[Opening Material supplied section]
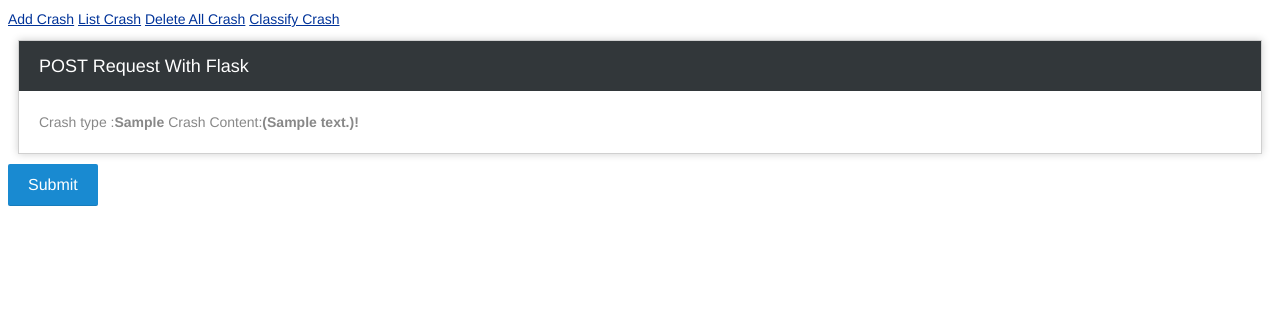
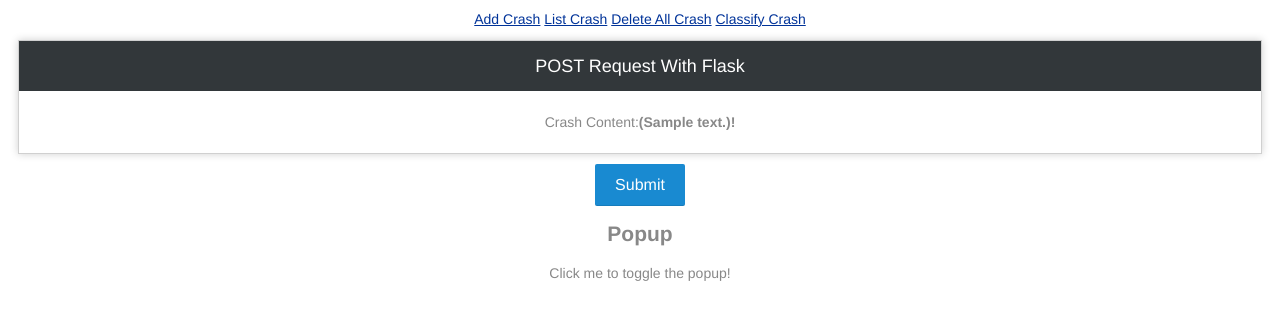
Before and after one commit to ngavhane/workspace, a Flask app: template ACR/templates/show_crash_content.html in a window 1280 px wide. Shown: the top 320 px of the page. Run offline with Flask 2, Linux system fonts and the light colour scheme; the template is opened without the code that fills it: most values are stand-ins (such as "Sample title", 1, 10 or a date in 2020); some libraries are stand-ins or nearby versions.

Commit message:
added popup to add a signature corresponding to crash

```diff
--- a/ACR/ACR.py
+++ b/ACR/ACR.py
@@ -39,12 +39,10 @@ def crash_submit_page():
 
 @app.route('/submit_crash_report/', methods=['POST'])
 def submit_crash_report():
-    crash_type = request.form['crash_type']
     crash_content = request.form['crash_content']
-    print crash_type
     print crash_content
-    handle.mycollection.insert_one({"crash_type": crash_type, "crash_content": crash_content})
-    return render_template('show_crash_content.html', crash_type=crash_type, crash_content=crash_content)
+    handle.mycollection.insert_one({"crash_content": crash_content})
+    return render_template('show_crash_content.html', crash_content=crash_content)
 
 
 @app.route('/classify_crash_report/', methods=['POST'])
@@ -81,16 +79,15 @@ def show_form():
 @app.route('/delete_all', methods=['POST'])
 def delete_all():
     handle.mycollection.drop()
-    return render_template('form_action.html', name="deleted", email="all")
+    return render_template('form_action.html', crash_content = "deleted all")
 
 @app.route('/list_all_crashes', methods=['GET'])
 def list_all_crashes():
     for info in handle.mycollection.find():
         print info
-        name = info["crash_type"]
-        email = info["crash_content"]
+        crash_content = info["crash_content"]
 
-    return render_template('form_action.html', name=name, email=email)
+    return render_template('form_action.html', crash_content=crash_content)
 
 
 
--- a/ACR/templates/form_action.html
+++ b/ACR/templates/form_action.html
@@ -3,7 +3,7 @@
     <body>
         <div id="container">
             <div id="content">
-                Hello <strong>{{name}}</strong> ({{email}})!
+               Crash Content is  <strong>{{crash_content}} </strong>
             </div>
             </div>
         </div>
--- a/ACR/templates/form_submit_crash.html
+++ b/ACR/templates/form_submit_crash.html
@@ -3,12 +3,6 @@
 <div id="container">
             <div id="content">
                 <form method="post" action="{{ url_for('submit_crash_report') }}">
-                  <label for="crash_type">Please enter crash type:</label>
-                  <select name='crash_type'>
-                        <option value='single'>Single</option>
-                        <option value='multiple'>multiple</option>
-                        <option value='frequent'>frequent</option>
-                 </select>
                   <label for="crash_content">Please enter crash content:</label>
                   <input type="text" name="crash_content" /><br />
                   <input type="submit" />
--- a/ACR/templates/show_crash_content.html
+++ b/ACR/templates/show_crash_content.html
@@ -2,17 +2,89 @@
 {% block body %}
         <div id="container">
             <div class="title">
-                <h1>POST request with Flask</h1>
+                    <h1>POST request with Flask</h1>
             </div>
-            <div id="content">
-                Crash type :<strong>{{crash_type}}</strong>
+             <div id="content">
                 Crash Content:<strong>({{crash_content}})!</strong>
-            </div>
             </div>
         </div>
         <div id="classify">
                 <form method="post" action="{{ url_for('classify_crash_report') }}">
                   <input type="submit" title="Classify" />
                 </form>
-            </div>
+        </div>
+        <style>
+/* Popup container - can be anything you want */
+.popup {
+    position: relative;
+    display: inline-block;
+    cursor: pointer;
+    -webkit-user-select: none;
+    -moz-user-select: none;
+    -ms-user-select: none;
+    user-select: none;
+}
+
+/* The actual popup */
+.popup .popuptext {
+    visibility: hidden;
+    width: 160px;
+    background-color: #555;
+    color: #fff;
+    text-align: center;
+    border-radius: 6px;
+    padding: 8px 0;
+    position: absolute;
+    z-index: 1;
+    bottom: 125%;
+    left: 50%;
+    margin-left: -80px;
+}
+
+/* Popup arrow */
+.popup .popuptext::after {
+    content: "";
+    position: absolute;
+    top: 100%;
+    left: 50%;
+    margin-left: -5px;
+    border-width: 5px;
+    border-style: solid;
+    border-color: #555 transparent transparent transparent;
+}
+
+/* Toggle this class - hide and show the popup */
+.popup .show {
+    visibility: visible;
+    -webkit-animation: fadeIn 1s;
+    animation: fadeIn 1s;
+}
+
+/* Add animation (fade in the popup) */
+@-webkit-keyframes fadeIn {
+    from {opacity: 0;}
+    to {opacity: 1;}
+}
+
+@keyframes fadeIn {
+    from {opacity: 0;}
+    to {opacity:1 ;}
+}
+</style>
+<body style="text-align:center">
+
+<h2>Popup</h2>
+
+<div class="popup" onclick="myFunction()">Click me to toggle the popup!
+  <span class="popuptext" id="myPopup">A Simple Popup!</span>
+</div>
+
+<script>
+// When the user clicks on div, open the popup
+function myFunction() {
+    var popup = document.getElementById("myPopup");
+    popup.classList.toggle("show");
+}
+</script>
+
 {% endblock  %}
```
[Closing Material supplied section]
> **Work request**
Each of the entries above must be output exactly, with none of the pictures.

> **Task solution**
Before and after one commit to ngavhane/workspace, a Flask app: template ACR/templates/show_crash_content.html in a window 1280 px wide. Shown: the top 320 px of the page. Run offline with Flask 2, Linux system fonts and the light colour scheme; the template is opened without the code that fills it: most values are stand-ins (such as "Sample title", 1, 10 or a date in 2020); some libraries are stand-ins or nearby versions.

Commit message:
added popup to add a signature corresponding to crash

```diff
--- a/ACR/ACR.py
+++ b/ACR/ACR.py
@@ -39,12 +39,10 @@ def crash_submit_page():
 
 @app.route('/submit_crash_report/', methods=['POST'])
 def submit_crash_report():
-    crash_type = request.form['crash_type']
     crash_content = request.form['crash_content']
-    print crash_type
     print crash_content
-    handle.mycollection.insert_one({"crash_type": crash_type, "crash_content": crash_content})
-    return render_template('show_crash_content.html', crash_type=crash_type, crash_content=crash_content)
+    handle.mycollection.insert_one({"crash_content": crash_content})
+    return render_template('show_crash_content.html', crash_content=crash_content)
 
 
 @app.route('/classify_crash_report/', methods=['POST'])
@@ -81,16 +79,15 @@ def show_form():
 @app.route('/delete_all', methods=['POST'])
 def delete_all():
     handle.mycollection.drop()
-    return render_template('form_action.html', name="deleted", email="all")
+    return render_template('form_action.html', crash_content = "deleted all")
 
 @app.route('/list_all_crashes', methods=['GET'])
 def list_all_crashes():
     for info in handle.mycollection.find():
         print info
-        name = info["crash_type"]
-        email = info["crash_content"]
+        crash_content = info["crash_content"]
 
-    return render_template('form_action.html', name=name, email=email)
+    return render_template('form_action.html', crash_content=crash_content)
 
 
 
--- a/ACR/templates/form_action.html
+++ b/ACR/templates/form_action.html
@@ -3,7 +3,7 @@
     <body>
         <div id="container">
             <div id="content">
-                Hello <strong>{{name}}</strong> ({{email}})!
+               Crash Content is  <strong>{{crash_content}} </strong>
             </div>
             </div>
         </div>
--- a/ACR/templates/form_submit_crash.html
+++ b/ACR/templates/form_submit_crash.html
@@ -3,12 +3,6 @@
 <div id="container">
             <div id="content">
                 <form method="post" action="{{ url_for('submit_crash_report') }}">
-                  <label for="crash_type">Please enter crash type:</label>
-                  <select name='crash_type'>
-                        <option value='single'>Single</option>
-                        <option value='multiple'>multiple</option>
-                        <option value='frequent'>frequent</option>
-                 </select>
                   <label for="crash_content">Please enter crash content:</label>
                   <input type="text" name="crash_content" /><br />
                   <input type="submit" />
--- a/ACR/templates/show_crash_content.html
+++ b/ACR/templates/show_crash_content.html
@@ -2,17 +2,89 @@
 {% block body %}
         <div id="container">
             <div class="title">
-                <h1>POST request with Flask</h1>
+                    <h1>POST request with Flask</h1>
             </div>
-            <div id="content">
-                Crash type :<strong>{{crash_type}}</strong>
+             <div id="content">
                 Crash Content:<strong>({{crash_content}})!</strong>
-            </div>
             </div>
         </div>
         <div id="classify">
                 <form method="post" action="{{ url_for('classify_crash_report') }}">
                   <input type="submit" title="Classify" />
                 </form>
-            </div>
+        </div>
+        <style>
+/* Popup container - can be anything you want */
+.popup {
+    position: relative;
+    display: inline-block;
+    cursor: pointer;
+    -webkit-user-select: none;
+    -moz-user-select: none;
+    -ms-user-select: none;
+    user-select: none;
+}
+
+/* The actual popup */
+.popup .popuptext {
+    visibility: hidden;
+    width: 160px;
+    background-color: #555;
+    color: #fff;
+    text-align: center;
+    border-radius: 6px;
+    padding: 8px 0;
+    position: absolute;
+    z-index: 1;
+    bottom: 125%;
+    left: 50%;
+    margin-left: -80px;
+}
+
+/* Popup arrow */
+.popup .popuptext::after {
+    content: "";
+    position: absolute;
+    top: 100%;
+    left: 50%;
+    margin-left: -5px;
+    border-width: 5px;
+    border-style: solid;
+    border-color: #555 transparent transparent transparent;
+}
+
+/* Toggle this class - hide and show the popup */
+.popup .show {
+    visibility: visible;
+    -webkit-animation: fadeIn 1s;
+    animation: fadeIn 1s;
+}
+
+/* Add animation (fade in the popup) */
+@-webkit-keyframes fadeIn {
+    from {opacity: 0;}
+    to {opacity: 1;}
+}
+
+@keyframes fadeIn {
+    from {opacity: 0;}
+    to {opacity:1 ;}
+}
+</style>
+<body style="text-align:center">
+
+<h2>Popup</h2>
+
+<div class="popup" onclick="myFunction()">Click me to toggle the popup!
+  <span class="popuptext" id="myPopup">A Simple Popup!</span>
+</div>
+
+<script>
+// When the user clicks on div, open the popup
+function myFunction() {
+    var popup = document.getElementById("myPopup");
+    popup.classList.toggle("show");
+}
+</script>
+
 {% endblock  %}
```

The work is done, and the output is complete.